What is the ISFD Bearings?
Integral squeeze film damper (ISFD) technology, a Flexure Pivot tilt pad journal bearing, provides precise stiffness and damping to increase the dynamic stability of the rotor/bearing system.

Reduce Dynamic Bearing Forces

ISFD technology reduces the dynamic load that is transmitted to the bearings, which reduces pedestal vibration and increases bearing life, particularly for rolling element bearings. For fluid film bearings, the technology can mitigate pivot wear and reduce babbitt fatigue.

Decrease Unbalance Sensitivity

ISFD technology helps reduce the sensitivity to unbalance, protecting impellers and seals from rubbing and increasing maintenance intervals.

Versatile Design

The ISFD design, manufactured through electrical discharge machining (EDM), can integrate the bearing and damper into one unit for a space-saving solution suitable for new and retrofit installations. ISFD technology can be used with tilt pad, Flexure Pivot tilt pad, fixed profile or rolling element bearings.

How It Works



 the flexibility of the spring allows for motion at the bearing location


squeeze film provides damping transferring energy from machine vibrations to the viscous fluid

a tilt pad flexure pivot bearing 

The ISFD design is manufactured through electrical discharge machining. Integral “S” shape springs connect an outer and inner ring, and a squeeze film damper land extends between each set of springs. Bearing pads are housed in the inner ring (Figure below). The unique design allows for high-precision control of concentricity, stiffness, and rotor positioning. It produces superior damping effectiveness by separating stiffness from damping.

 

Integral squeeze film damper (ISFD) technology, shown here as part of a Flexure Pivot tilt pad journal bearing, provides precise stiffness and damping to increase the dynamic stability of the rotor/bearing system.

This four-pad tilt pad journal bearing utilizes integral squeeze film damper technology.


While a conventional squeeze film damper (SFD) experiences a dynamic stiffness from the damper film that is dependent on amplitude and frequency, in the ISFD design, the stiffness is defined only by the springs. This allows for good predictability, and precise placement of critical speeds and rotor modes, regardless of vibration amplitudes and frequencies.

Whereas damping in a conventional SFD is generated by squeezing in the damper film and governed by circumferential film flow, the segmented ISFD design prevents circumferential flow and absorbs energy through the piston/dashpot effect. Flow resistance at the oil supply nozzle and end seals controls ISFD damping.

Both the stiffness and the damping of the ISFD design are optimized for the application through a rigorous rotordynamic analysis. For the steam turbine, because steam whirl was one of the root causes of the subsynchronous vibrations, the analysis of the ISFD solution paid careful attention to modeling destabilizing seal forces and stage forces.

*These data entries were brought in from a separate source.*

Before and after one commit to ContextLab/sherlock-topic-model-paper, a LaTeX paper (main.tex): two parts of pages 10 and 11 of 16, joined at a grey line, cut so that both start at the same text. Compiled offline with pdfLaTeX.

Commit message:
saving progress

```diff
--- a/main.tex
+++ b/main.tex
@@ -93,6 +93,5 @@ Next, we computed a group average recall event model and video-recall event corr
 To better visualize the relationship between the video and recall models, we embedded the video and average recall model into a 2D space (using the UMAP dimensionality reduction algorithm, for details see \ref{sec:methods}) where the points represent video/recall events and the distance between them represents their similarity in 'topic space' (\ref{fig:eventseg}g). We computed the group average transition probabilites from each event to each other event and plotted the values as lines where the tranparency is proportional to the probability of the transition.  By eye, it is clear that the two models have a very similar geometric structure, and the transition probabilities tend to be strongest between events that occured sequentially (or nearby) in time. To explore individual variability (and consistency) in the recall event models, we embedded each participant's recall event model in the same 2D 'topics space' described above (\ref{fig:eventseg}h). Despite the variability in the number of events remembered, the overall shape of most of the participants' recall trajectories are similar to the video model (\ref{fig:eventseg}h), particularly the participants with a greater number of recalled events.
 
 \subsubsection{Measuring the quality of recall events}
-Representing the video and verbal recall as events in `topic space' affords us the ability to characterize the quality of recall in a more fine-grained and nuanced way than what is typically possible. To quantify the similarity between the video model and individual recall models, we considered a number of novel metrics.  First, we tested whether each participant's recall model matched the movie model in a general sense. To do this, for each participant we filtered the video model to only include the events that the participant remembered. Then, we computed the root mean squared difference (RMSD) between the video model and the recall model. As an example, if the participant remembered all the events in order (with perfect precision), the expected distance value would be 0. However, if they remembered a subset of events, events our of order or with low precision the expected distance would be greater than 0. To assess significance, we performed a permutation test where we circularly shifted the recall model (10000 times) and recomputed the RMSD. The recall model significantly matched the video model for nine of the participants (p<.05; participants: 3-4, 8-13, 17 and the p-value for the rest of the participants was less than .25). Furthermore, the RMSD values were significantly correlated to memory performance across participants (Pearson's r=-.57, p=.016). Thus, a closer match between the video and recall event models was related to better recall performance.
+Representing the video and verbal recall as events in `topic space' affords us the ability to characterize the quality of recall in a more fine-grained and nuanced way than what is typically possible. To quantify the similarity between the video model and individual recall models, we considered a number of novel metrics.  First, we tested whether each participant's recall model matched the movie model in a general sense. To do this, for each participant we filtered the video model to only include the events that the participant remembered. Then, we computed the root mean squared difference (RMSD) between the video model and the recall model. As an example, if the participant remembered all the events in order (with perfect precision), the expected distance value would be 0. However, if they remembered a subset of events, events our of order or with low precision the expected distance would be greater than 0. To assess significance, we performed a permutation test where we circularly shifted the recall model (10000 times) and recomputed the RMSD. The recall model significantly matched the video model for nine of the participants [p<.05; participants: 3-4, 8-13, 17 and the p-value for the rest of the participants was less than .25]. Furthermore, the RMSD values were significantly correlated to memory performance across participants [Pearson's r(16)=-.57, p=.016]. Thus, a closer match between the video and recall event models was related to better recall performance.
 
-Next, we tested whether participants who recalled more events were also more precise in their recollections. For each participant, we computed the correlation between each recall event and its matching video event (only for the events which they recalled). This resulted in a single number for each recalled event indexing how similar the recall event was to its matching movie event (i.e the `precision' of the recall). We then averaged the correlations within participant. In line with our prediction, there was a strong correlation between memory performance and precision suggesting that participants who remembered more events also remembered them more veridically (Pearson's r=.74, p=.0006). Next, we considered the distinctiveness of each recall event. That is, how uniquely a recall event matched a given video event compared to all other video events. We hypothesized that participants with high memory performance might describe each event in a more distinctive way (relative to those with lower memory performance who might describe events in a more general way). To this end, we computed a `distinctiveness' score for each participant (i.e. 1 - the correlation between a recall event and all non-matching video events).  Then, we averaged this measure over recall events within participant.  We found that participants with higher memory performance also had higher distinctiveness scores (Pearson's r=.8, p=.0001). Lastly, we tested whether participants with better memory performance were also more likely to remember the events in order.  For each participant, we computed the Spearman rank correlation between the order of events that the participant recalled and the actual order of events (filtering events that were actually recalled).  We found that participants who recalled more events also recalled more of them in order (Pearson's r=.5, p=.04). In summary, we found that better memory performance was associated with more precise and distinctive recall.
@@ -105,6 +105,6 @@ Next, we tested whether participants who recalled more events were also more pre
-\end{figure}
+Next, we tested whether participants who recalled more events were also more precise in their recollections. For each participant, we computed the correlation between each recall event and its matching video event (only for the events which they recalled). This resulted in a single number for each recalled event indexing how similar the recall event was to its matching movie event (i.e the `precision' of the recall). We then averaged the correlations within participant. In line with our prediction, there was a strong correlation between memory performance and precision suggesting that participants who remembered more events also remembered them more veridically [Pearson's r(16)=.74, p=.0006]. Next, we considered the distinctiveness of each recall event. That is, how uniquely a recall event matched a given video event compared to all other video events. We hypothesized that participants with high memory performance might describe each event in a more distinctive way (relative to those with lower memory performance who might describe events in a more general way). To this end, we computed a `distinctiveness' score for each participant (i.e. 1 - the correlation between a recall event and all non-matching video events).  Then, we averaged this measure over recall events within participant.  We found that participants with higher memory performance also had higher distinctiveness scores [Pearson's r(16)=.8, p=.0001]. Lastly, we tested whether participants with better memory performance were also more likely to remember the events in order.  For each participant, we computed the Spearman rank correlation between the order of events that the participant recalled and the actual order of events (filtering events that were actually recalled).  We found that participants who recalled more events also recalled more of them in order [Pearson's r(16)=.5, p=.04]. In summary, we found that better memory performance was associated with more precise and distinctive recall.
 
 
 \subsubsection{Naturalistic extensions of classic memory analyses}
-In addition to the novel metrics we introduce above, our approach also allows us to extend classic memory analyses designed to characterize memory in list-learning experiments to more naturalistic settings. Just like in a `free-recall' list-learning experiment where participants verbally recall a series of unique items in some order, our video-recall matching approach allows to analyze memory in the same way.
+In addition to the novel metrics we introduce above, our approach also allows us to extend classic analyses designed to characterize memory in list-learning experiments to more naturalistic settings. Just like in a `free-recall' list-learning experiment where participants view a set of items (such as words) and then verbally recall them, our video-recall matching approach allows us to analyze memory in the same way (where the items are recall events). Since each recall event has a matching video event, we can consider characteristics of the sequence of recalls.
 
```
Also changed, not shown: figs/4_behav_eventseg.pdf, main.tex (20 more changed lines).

A damped eigenvalue analysis without those forces showed a better stability margin by a factor of 12 with the ISFD design compared to the original bearings. With the destabilizing forces, the ISFD solution maintained a high stability margin. The combination of low stiffness and optimum damping at the bearing support is the key in transforming bending modes to more rigid body modes and improving the overall stability and damping ratio of the rotor/bearing system.

Typical Applications

  • Integrally geared compressors
  • Centrifugal compressors
  • Steam turbines
  • Gas turbines
  • Turboexpanders
  • Radial turbines
  • Supercritical CO2 power turbines
  • Generators
  • Motors
  • Overhung process equipment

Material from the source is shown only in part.